(Available records Opens)
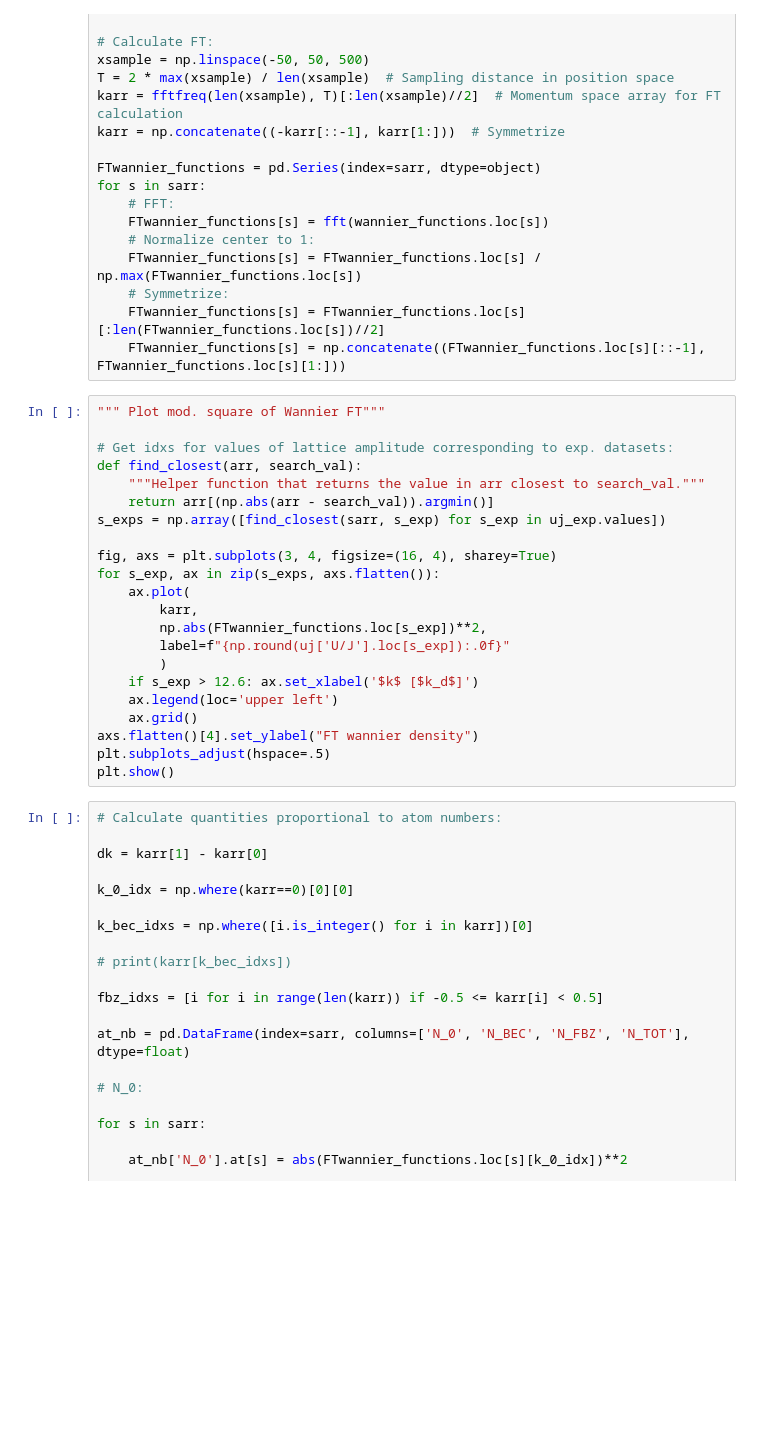
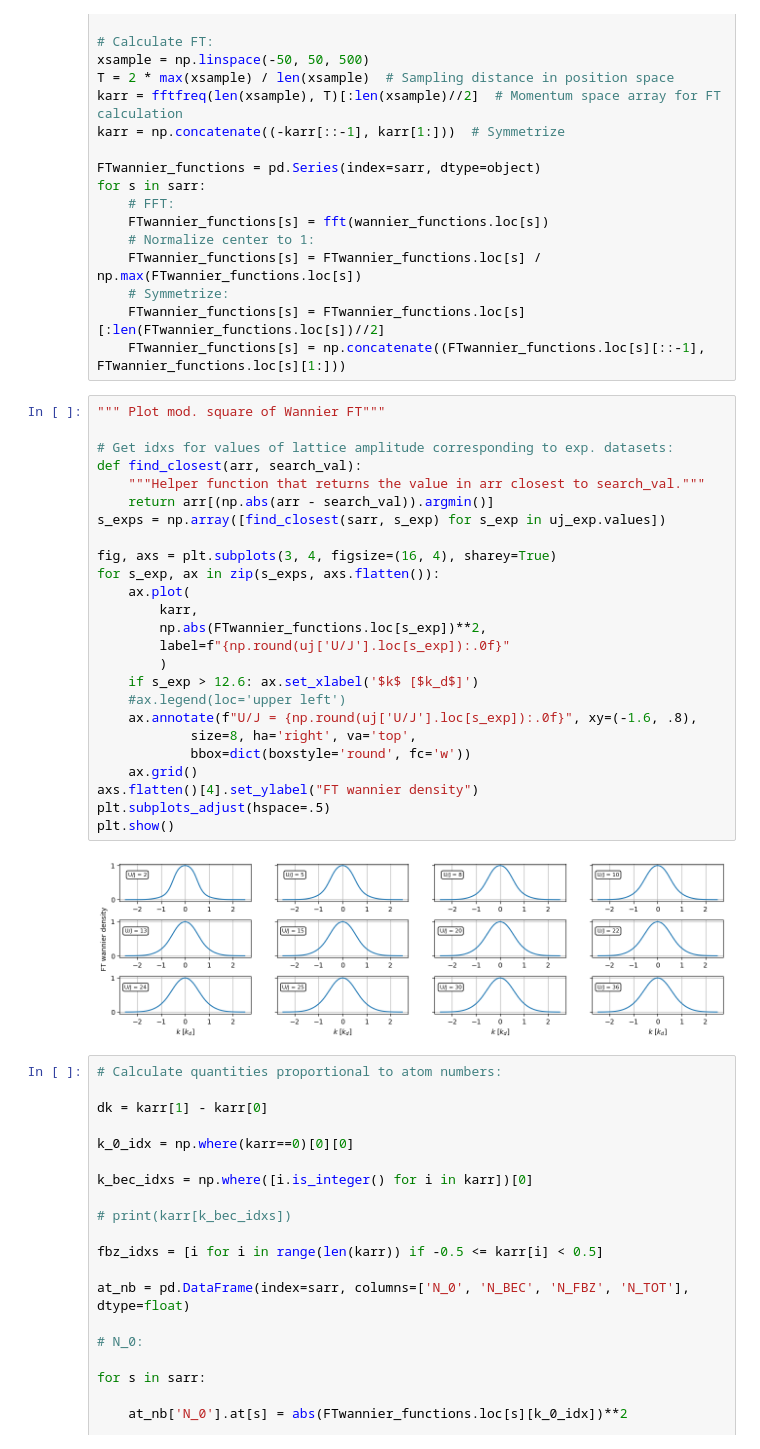
Before and after one commit to HeliumIOGS/Optical-Trap-Calculations, a Jupyter notebook: tf_wannier.ipynb, the cells around one changed output. Drawn from its saved outputs; the diff is of its cells as text; blank space fills up the shorter version.

```diff
--- a/tf_wannier.ipynb
+++ b/tf_wannier.ipynb
@@ -66,25 +66,30 @@ for s in sarr:
 # %%
 """ Plot mod. square of Wannier FT"""
 
 # Get idxs for values of lattice amplitude corresponding to exp. datasets:
 def find_closest(arr, search_val):
     """Helper function that returns the value in arr closest to search_val."""
     return arr[(np.abs(arr - search_val)).argmin()]
 s_exps = np.array([find_closest(sarr, s_exp) for s_exp in uj_exp.values])
 
 fig, axs = plt.subplots(3, 4, figsize=(16, 4), sharey=True)
 for s_exp, ax in zip(s_exps, axs.flatten()):
     ax.plot(
         karr,
         np.abs(FTwannier_functions.loc[s_exp])**2,
         label=f"{np.round(uj['U/J'].loc[s_exp]):.0f}"
         )
     if s_exp > 12.6: ax.set_xlabel('$k$ [$k_d$]')
-    ax.legend(loc='upper left')
+    #ax.legend(loc='upper left')
+    ax.annotate(f"U/J = {np.round(uj['U/J'].loc[s_exp]):.0f}", xy=(-1.6, .8),
+            size=8, ha='right', va='top',
+            bbox=dict(boxstyle='round', fc='w'))
     ax.grid()
 axs.flatten()[4].set_ylabel("FT wannier density")
 plt.subplots_adjust(hspace=.5)
 plt.show()
+# %% [output]
+[figure, added]
 # %%
 # Calculate quantities proportional to atom numbers:
 
```
Also changed, not shown: parts of 1 cell of this notebook.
(Available records Closes)
__What you have to do__: Since only the total is wanted, work out how many lines of the data above contain "left" and state it alone.

__Expected answer__: 2